A warm sub-appellation of the greater San Francisco Bay AVA (American Viticultural Area), Livermore Valley mainly hides behind the shielding effects of the bay’s eastern hills. However, late afternoon winds cool down summer nights as daytime heat rises from the Central Valley in the east, pulling the cold, foggy, bay air inland. This cooler evening air permeates the Livermore Valley's foothills, making this an ideal environment for the development of phenolic ripeness and concentration in its wine grapes.
The Livermore Valley is one of California's oldest wine regions and has played a crucial role in shaping California's wine industry. Spanish missionaries planted the first wine grapes in the Livermore Valley in the 1760s. Then in the mid 1800s, a man named Robert Livermore planted the area’s first commercial vineyards. Winemaker pioneer C. H. Wente arrived a few years later; today the Wente Chardonnay clone is the source of a majority of California Chardonnay. Furthermore, James Concannon and the Wetmore brothers recognized the virtues of the area’s Bordeaux-like gravel soils and dedicated themselves to making high quality wine from Bordeaux varieties. Today the area is also known for high quality Petite Sirah.

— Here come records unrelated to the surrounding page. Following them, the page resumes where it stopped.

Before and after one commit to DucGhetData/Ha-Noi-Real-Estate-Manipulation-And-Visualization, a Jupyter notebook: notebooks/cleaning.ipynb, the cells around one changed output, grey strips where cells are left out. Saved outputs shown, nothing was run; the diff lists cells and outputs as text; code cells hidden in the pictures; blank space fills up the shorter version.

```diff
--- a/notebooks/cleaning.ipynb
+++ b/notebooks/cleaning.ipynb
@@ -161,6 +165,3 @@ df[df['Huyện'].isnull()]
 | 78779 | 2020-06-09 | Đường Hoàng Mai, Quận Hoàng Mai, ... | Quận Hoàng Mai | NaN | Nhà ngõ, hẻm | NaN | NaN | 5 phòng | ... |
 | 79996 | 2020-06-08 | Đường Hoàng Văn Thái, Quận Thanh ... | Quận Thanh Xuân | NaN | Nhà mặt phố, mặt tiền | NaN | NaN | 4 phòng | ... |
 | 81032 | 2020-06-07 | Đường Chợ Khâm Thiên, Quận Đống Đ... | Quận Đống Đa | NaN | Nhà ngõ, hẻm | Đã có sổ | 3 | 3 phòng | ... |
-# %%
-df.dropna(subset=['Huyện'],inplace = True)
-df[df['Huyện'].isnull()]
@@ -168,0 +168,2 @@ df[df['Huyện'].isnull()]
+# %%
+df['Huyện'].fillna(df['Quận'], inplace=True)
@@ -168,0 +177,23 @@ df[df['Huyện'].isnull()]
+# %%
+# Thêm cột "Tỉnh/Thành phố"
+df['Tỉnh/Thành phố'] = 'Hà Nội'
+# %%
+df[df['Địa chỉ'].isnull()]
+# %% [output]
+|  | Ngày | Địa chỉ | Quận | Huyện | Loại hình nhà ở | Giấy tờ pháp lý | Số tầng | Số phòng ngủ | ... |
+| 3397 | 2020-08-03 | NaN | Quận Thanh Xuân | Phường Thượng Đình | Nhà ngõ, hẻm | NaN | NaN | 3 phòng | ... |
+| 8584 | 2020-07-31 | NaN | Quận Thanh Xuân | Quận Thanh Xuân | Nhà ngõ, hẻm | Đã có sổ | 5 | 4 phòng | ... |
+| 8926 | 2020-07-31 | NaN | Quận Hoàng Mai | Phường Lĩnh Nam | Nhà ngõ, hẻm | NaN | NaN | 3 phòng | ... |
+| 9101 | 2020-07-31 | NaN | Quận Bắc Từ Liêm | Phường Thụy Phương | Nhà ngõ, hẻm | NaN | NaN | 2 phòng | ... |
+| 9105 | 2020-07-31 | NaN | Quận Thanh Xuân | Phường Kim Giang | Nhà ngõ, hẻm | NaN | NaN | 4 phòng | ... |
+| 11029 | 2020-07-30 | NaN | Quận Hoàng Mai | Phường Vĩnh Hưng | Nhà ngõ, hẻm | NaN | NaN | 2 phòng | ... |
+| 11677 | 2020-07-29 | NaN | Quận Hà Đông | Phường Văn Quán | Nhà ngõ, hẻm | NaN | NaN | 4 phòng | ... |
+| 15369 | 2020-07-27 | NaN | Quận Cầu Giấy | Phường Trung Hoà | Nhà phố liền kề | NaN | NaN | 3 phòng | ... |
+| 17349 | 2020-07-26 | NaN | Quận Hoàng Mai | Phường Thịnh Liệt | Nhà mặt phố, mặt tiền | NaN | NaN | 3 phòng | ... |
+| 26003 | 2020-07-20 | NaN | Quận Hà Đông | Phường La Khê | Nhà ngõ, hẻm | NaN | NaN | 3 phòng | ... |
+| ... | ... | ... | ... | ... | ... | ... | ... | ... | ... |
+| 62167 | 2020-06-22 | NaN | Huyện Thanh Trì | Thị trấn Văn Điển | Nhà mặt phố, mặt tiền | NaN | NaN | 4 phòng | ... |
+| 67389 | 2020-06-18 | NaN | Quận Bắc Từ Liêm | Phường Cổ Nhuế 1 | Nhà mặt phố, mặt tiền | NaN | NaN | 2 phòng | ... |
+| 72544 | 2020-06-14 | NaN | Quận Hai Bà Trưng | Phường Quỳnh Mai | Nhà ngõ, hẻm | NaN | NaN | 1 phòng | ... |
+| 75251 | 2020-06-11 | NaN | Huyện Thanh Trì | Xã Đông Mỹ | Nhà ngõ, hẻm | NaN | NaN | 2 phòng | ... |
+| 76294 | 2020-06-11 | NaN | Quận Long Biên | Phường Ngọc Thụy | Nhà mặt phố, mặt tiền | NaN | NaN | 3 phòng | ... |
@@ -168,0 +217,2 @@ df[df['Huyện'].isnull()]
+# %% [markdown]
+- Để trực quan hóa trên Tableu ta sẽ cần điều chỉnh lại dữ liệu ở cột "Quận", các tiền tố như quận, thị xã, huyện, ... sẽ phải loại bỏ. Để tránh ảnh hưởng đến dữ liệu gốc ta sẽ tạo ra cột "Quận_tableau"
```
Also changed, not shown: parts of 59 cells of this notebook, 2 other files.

Capable of a vast array of styles, Sauvignon Blanc is a crisp, refreshing variety that equally reflects both terroir and varietal character. Though it can vary depending on where it is grown, a couple of commonalities always exist—namely, zesty acidity and intense aromatics. This variety is of French provenance. Somm Secret—Along with Cabernet Franc, Sauvignon Blanc is a proud parent of Cabernet Sauvignon. That green bell pepper aroma that all three varieties share is no coincidence—it comes from a high concentration of pyrazines (herbaceous aromatic compounds) inherent to each member of the family.